Round about 1,700 adidas designers, developers, scientists and marketing strategists move into a new working environment at the corporation’s headquarters in Herzogenaurach, a building distinguished by an exterior and an interior which strike new paths – literally: glass walkways cross the inner courtyard, intertwining like the laces of a sports shoe. The Berlin Design office KINZO won the idea competition for a functionally optimized and modular furniture system tendered by adidas and, in addition, translated kadawittfeldarchitektur’s (Aachen) communicative architectural concept into a custom-made furniture and interior design:
“WORKOUT” is the working title of the concept which is destined to open up new realms of creativity and possibilities for team play. To suit this purpose KINZO developed a module system consisting of 46 flexible elements which can be put together in innumerable ways to establish team-oriented rooms, zones and workspaces. The “Teamplayer” – a multi-functional room module with conical sides – serves as the arrangement’s centerpiece. Similar to an open frame, the Teamplayer can be equipped and used in various ways: as a support for desktops or as a clothes rack for lockable containers and magnetic punched-plate walls which offer ample space for hanging up balls, shoes and assorted accessories. Drafts and photographs can easily be pinned to the walls with magnets.
And characteristic for every team effort, no element works entirely on its own – all parts are functional and esthetically designed to work together: furniture that works as a team. Knowing that adidas’ designers, product developers, distribution and marketing strategists work together in teams, we have created a system which can accommodate all the necessary products and working materials, from filing systems to sweatpants or soccer balls,” KINZO designer Chris Middleton (35) explains. “It was important to us to create space which not only enables the adidas staff members to store products neatly and practically within their working environment but also to present them in an attractive way, emphasizing their premium value. The products aren’t simply lying around somewhere. They are given an artistic framework which accents their significance.”

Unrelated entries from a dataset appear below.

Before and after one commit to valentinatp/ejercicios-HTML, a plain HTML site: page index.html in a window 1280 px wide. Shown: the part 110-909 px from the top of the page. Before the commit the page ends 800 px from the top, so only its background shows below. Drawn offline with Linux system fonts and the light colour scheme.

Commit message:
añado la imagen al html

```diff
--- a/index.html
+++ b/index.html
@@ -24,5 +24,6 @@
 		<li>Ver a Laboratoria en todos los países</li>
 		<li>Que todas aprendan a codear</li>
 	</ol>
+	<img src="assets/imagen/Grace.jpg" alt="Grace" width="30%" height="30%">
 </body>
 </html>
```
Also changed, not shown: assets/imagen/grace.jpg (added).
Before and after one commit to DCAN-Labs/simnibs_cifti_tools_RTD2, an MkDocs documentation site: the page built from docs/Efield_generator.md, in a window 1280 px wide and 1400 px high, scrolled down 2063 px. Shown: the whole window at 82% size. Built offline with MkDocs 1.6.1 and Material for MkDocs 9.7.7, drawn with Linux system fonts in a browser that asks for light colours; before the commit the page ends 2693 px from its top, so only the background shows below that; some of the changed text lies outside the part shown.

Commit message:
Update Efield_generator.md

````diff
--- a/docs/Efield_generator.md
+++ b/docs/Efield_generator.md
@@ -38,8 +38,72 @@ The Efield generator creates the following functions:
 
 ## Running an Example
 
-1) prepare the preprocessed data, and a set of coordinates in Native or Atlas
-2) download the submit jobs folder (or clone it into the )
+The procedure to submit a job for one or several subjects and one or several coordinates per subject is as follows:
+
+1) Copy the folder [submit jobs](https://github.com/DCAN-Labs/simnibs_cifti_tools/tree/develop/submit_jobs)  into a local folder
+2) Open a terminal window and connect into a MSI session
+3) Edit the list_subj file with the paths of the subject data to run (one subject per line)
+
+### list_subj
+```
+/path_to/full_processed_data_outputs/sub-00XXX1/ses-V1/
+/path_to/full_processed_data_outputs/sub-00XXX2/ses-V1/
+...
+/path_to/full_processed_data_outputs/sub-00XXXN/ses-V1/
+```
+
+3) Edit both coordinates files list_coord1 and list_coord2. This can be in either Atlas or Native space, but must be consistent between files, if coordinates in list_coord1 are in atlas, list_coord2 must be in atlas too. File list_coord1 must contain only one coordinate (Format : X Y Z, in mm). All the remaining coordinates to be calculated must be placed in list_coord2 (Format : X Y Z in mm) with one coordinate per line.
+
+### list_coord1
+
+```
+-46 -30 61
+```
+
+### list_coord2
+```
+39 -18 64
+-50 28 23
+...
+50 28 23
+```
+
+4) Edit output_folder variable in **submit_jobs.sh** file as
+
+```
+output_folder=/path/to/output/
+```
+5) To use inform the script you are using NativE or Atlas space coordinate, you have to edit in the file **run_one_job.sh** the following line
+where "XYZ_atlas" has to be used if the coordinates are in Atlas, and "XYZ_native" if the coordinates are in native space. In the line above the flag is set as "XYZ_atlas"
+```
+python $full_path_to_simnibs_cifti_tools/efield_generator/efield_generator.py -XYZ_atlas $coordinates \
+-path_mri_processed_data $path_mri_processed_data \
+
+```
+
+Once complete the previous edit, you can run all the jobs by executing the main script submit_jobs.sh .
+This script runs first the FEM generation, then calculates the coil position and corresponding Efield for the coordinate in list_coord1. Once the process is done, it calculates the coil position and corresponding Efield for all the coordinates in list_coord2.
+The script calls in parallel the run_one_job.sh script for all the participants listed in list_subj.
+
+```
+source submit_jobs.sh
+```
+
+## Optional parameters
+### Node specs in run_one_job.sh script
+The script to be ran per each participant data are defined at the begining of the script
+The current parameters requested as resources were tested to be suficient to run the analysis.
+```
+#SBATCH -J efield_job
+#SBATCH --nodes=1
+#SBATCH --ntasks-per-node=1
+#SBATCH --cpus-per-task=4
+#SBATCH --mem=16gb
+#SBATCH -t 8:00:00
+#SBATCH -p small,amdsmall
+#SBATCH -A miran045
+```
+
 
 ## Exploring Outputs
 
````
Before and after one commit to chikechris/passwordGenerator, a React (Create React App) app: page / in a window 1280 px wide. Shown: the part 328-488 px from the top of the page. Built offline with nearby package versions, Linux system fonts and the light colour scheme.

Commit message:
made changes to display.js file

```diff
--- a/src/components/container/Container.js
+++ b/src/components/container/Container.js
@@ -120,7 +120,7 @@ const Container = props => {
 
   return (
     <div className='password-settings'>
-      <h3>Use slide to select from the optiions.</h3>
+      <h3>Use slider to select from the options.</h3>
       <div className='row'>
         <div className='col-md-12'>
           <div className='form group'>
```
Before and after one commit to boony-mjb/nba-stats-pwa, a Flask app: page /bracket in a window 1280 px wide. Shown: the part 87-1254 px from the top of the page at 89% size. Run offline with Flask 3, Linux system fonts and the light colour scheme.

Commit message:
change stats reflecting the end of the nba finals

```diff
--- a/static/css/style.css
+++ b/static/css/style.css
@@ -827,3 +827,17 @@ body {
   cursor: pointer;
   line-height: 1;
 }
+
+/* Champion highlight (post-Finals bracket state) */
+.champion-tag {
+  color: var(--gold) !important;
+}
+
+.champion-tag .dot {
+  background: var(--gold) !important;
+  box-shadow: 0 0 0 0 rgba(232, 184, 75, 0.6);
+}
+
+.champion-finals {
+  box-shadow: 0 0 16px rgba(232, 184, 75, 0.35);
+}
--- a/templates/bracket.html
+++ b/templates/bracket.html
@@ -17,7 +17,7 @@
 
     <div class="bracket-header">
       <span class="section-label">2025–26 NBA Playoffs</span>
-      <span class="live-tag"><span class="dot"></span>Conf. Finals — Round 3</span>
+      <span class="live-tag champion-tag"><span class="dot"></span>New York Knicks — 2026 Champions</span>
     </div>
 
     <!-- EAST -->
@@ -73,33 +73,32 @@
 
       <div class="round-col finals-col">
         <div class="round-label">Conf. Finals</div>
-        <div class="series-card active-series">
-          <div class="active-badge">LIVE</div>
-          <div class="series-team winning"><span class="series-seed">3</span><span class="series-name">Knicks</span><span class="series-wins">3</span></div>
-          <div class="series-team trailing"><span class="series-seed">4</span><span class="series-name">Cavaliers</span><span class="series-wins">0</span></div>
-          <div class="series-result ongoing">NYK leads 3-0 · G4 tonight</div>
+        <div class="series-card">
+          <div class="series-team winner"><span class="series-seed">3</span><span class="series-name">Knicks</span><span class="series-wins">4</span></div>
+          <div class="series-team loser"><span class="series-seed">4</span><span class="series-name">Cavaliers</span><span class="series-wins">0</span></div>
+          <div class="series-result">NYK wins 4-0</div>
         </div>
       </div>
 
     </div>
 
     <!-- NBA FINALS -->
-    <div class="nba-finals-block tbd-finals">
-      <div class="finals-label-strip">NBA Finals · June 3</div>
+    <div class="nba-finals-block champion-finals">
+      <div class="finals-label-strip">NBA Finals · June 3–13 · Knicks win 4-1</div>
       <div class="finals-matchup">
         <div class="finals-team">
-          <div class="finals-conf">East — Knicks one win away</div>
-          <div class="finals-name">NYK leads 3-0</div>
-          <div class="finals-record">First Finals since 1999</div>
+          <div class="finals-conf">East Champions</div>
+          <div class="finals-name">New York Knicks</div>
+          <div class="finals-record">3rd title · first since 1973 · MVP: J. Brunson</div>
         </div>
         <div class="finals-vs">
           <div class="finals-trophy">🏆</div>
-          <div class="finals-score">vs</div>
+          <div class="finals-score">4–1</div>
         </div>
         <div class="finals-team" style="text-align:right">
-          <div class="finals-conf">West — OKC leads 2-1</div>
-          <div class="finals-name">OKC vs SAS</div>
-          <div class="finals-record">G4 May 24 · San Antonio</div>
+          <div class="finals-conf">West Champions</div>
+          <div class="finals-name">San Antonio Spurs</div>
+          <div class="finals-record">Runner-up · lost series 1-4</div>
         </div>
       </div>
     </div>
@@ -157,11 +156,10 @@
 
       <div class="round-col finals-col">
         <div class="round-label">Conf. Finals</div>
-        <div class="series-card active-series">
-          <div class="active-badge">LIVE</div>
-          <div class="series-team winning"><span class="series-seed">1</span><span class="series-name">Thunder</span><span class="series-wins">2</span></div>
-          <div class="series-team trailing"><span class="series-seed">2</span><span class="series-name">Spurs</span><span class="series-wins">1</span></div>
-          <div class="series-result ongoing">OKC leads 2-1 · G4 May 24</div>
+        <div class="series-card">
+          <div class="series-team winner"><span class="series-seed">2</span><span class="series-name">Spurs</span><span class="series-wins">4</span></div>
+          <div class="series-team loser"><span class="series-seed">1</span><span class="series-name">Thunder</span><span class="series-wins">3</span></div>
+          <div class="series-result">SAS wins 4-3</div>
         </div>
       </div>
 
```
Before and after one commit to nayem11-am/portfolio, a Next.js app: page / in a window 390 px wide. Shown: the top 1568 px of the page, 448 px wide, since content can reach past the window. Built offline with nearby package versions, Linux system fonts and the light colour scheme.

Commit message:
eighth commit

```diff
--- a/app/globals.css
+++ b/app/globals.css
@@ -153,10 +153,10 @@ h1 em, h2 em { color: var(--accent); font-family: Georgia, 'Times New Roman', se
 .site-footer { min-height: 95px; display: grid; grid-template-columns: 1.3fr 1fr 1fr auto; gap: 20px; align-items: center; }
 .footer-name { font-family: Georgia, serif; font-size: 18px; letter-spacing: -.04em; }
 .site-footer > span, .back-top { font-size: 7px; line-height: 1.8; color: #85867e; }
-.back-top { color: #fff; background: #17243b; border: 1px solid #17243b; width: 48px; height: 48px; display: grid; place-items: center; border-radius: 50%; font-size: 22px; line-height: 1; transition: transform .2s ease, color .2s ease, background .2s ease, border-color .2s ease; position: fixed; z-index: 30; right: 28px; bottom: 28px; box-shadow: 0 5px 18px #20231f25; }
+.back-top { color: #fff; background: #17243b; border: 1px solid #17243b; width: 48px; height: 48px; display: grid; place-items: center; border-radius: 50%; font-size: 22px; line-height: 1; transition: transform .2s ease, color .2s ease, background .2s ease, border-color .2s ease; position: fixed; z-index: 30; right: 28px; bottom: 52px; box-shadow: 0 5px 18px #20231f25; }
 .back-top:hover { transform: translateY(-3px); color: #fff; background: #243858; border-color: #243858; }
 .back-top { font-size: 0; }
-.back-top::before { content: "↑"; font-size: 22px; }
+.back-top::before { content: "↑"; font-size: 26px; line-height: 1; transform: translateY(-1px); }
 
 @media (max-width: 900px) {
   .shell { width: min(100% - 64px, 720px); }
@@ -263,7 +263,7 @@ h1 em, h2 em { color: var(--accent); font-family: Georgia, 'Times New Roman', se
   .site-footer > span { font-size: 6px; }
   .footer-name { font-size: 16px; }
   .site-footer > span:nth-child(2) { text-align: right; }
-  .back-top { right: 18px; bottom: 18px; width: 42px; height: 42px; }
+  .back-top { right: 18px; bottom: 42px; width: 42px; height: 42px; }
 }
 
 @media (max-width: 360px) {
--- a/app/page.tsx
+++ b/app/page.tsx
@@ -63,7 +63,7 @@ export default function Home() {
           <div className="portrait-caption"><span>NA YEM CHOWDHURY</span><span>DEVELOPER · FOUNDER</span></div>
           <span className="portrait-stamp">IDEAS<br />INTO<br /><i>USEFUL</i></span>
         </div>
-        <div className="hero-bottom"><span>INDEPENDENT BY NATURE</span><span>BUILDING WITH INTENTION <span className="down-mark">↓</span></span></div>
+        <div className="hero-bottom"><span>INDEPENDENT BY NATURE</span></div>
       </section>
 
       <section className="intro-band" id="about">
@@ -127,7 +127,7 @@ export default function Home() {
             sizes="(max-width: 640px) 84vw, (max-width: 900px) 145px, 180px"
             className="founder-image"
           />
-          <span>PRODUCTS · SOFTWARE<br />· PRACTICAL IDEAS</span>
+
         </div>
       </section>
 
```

The punch-plate elements are not only functional. They also create an appealing optical effect – seen from a distance they almost appear to be transparent, allowing a “scenic” filtered view of the entire office floor. Experienced close up, however, they seem less transparent and offer the workspace a greater feeling of privacy. Chris Middleton: “The Teamplayer elements resemble brackets that fix and define rooms and spaces. By opting for this very unique spatial concept, adidas was able to do without the intended intermediate walls and organize the office floors in a much more flexible way. By replacing walls with furniture it will even be possible in the future to remodel an entire office without creating a construction site.” The Teamplayers in the central zones can be equipped with additional elements to convert them into storage spaces or “copy cubicles” for copy machines.